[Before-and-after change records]
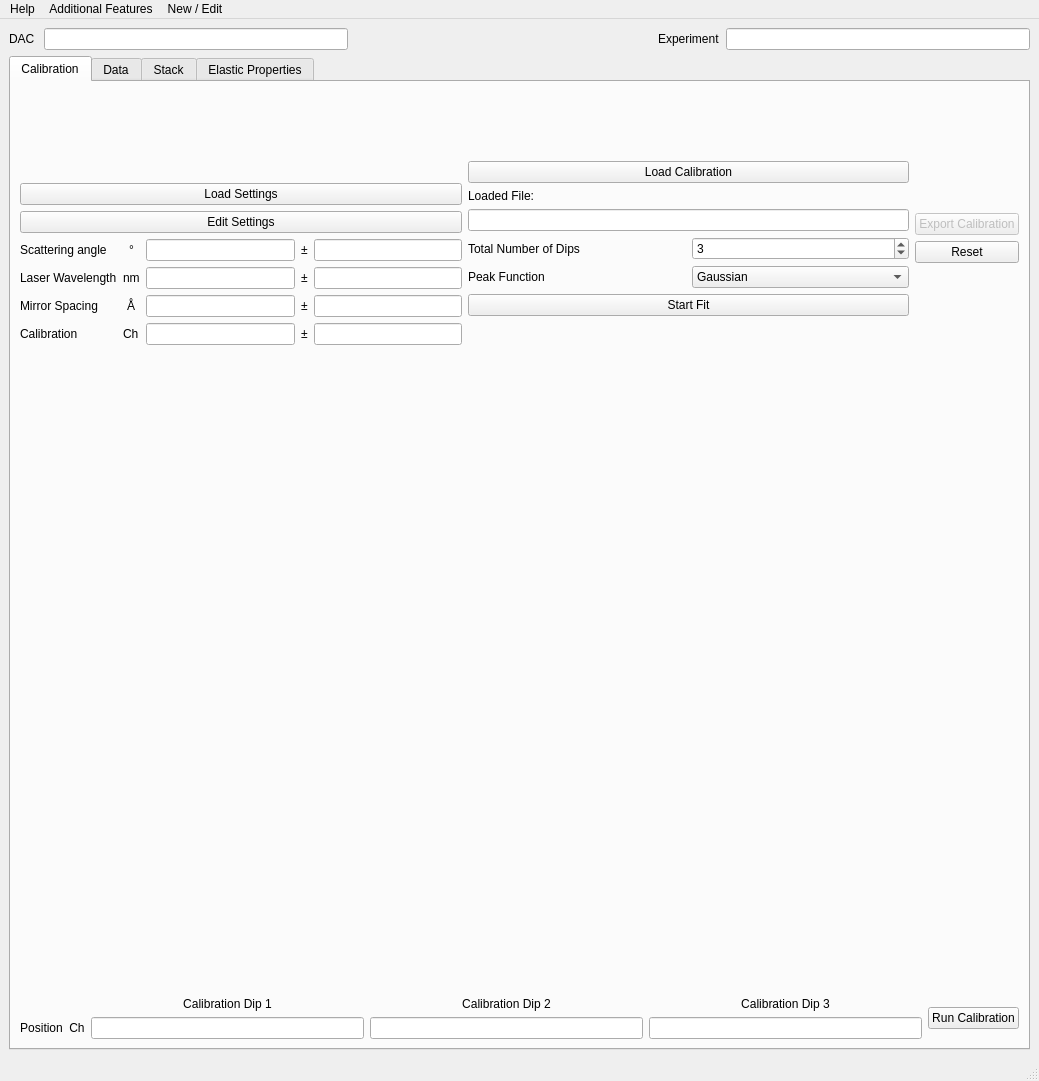
First picture: the form in src/brillouinview/gui/ui/brillouinview_main_window.ui, repository KirstenSch/BrillouinView, before the edit.
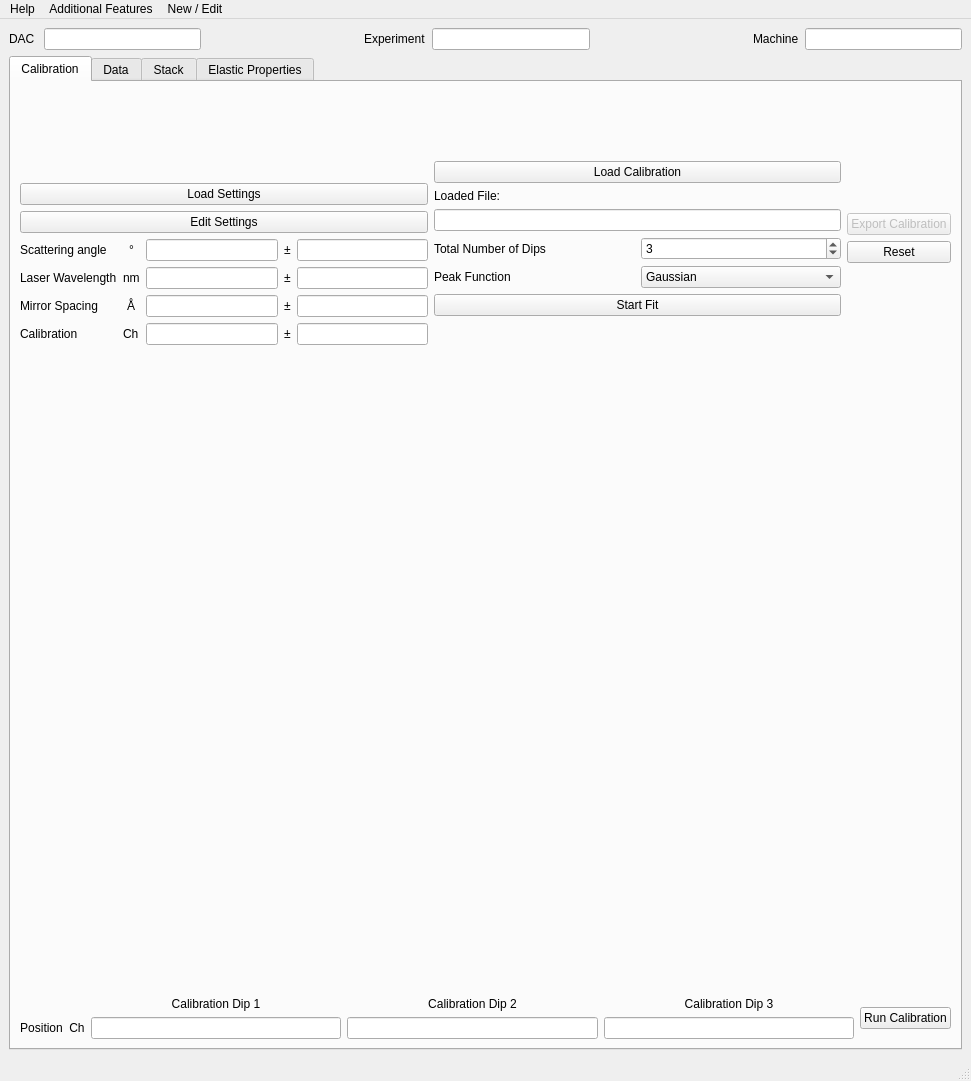
Second picture: the form after the edit. Custom widgets are drawn as their Qt base class.

Commit message: Connect all the windows of the setup

What changed in the file:
```diff
--- a/src/brillouinview/gui/ui/brillouinview_main_window.ui
+++ b/src/brillouinview/gui/ui/brillouinview_main_window.ui
@@ -6,7 +6,7 @@
    <rect>
     <x>0</x>
     <y>0</y>
-    <width>1039</width>
+    <width>971</width>
     <height>1081</height>
    </rect>
   </property>
@@ -21,7 +21,7 @@
        <number>0</number>
       </property>
       <item row="0" column="2">
-       <spacer name="horizontalSpacer">
+       <spacer name="horizontalSpacer_2">
         <property name="orientation">
          <enum>Qt::Horizontal</enum>
         </property>
@@ -33,23 +33,36 @@
         </property>
        </spacer>
       </item>
-      <item row="0" column="3">
+      <item row="0" column="1">
+       <widget class="QLineEdit" name="le_dac">
+        <property name="enabled">
+         <bool>true</bool>
+        </property>
+        <property name="readOnly">
+         <bool>true</bool>
+        </property>
+       </widget>
+      </item>
+      <item row="0" column="7">
+       <widget class="QLineEdit" name="le_experiment">
+        <property name="enabled">
+         <bool>true</bool>
+        </property>
+        <property name="readOnly">
+         <bool>true</bool>
+        </property>
+       </widget>
+      </item>
+      <item row="0" column="10">
+       <widget class="QLineEdit" name="le_machine"/>
+      </item>
+      <item row="0" column="6">
        <widget class="QLabel" name="label_21">
         <property name="text">
          <string>Experiment</string>
         </property>
        </widget>
       </item>
-      <item row="0" column="4">
-       <widget class="QLineEdit" name="le_experiment">
-        <property name="enabled">
-         <bool>true</bool>
-        </property>
-        <property name="readOnly">
-         <bool>true</bool>
-        </property>
-       </widget>
-      </item>
       <item row="0" column="0">
        <widget class="QLabel" name="label_20">
         <property name="text">
@@ -57,16 +70,26 @@
         </property>
        </widget>
       </item>
-      <item row="0" column="1">
-       <widget class="QLineEdit" name="le_dac">
-        <property name="enabled">
-         <bool>true</bool>
-        </property>
-        <property name="readOnly">
-         <bool>true</bool>
+      <item row="0" column="9">
+       <widget class="QLabel" name="label_22">
+        <property name="text">
+         <string>Machine</string>
         </property>
        </widget>
       </item>
+      <item row="0" column="8">
+       <spacer name="horizontalSpacer">
+        <property name="orientation">
+         <enum>Qt::Horizontal</enum>
+        </property>
+        <property name="sizeHint" stdset="0">
+         <size>
+          <width>20</width>
+          <height>20</height>
+         </size>
+        </property>
+       </spacer>
+      </item>
      </layout>
     </item>
     <item>
@@ -591,7 +614,7 @@
     <rect>
      <x>0</x>
      <y>0</y>
-     <width>1039</width>
+     <width>971</width>
      <height>24</height>
     </rect>
    </property>
```
The commit also changes 6 other files.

> _Task goal_
Across the entries, how many lines include the string "form"? The answer should be only a number.

> _Response to the task_
2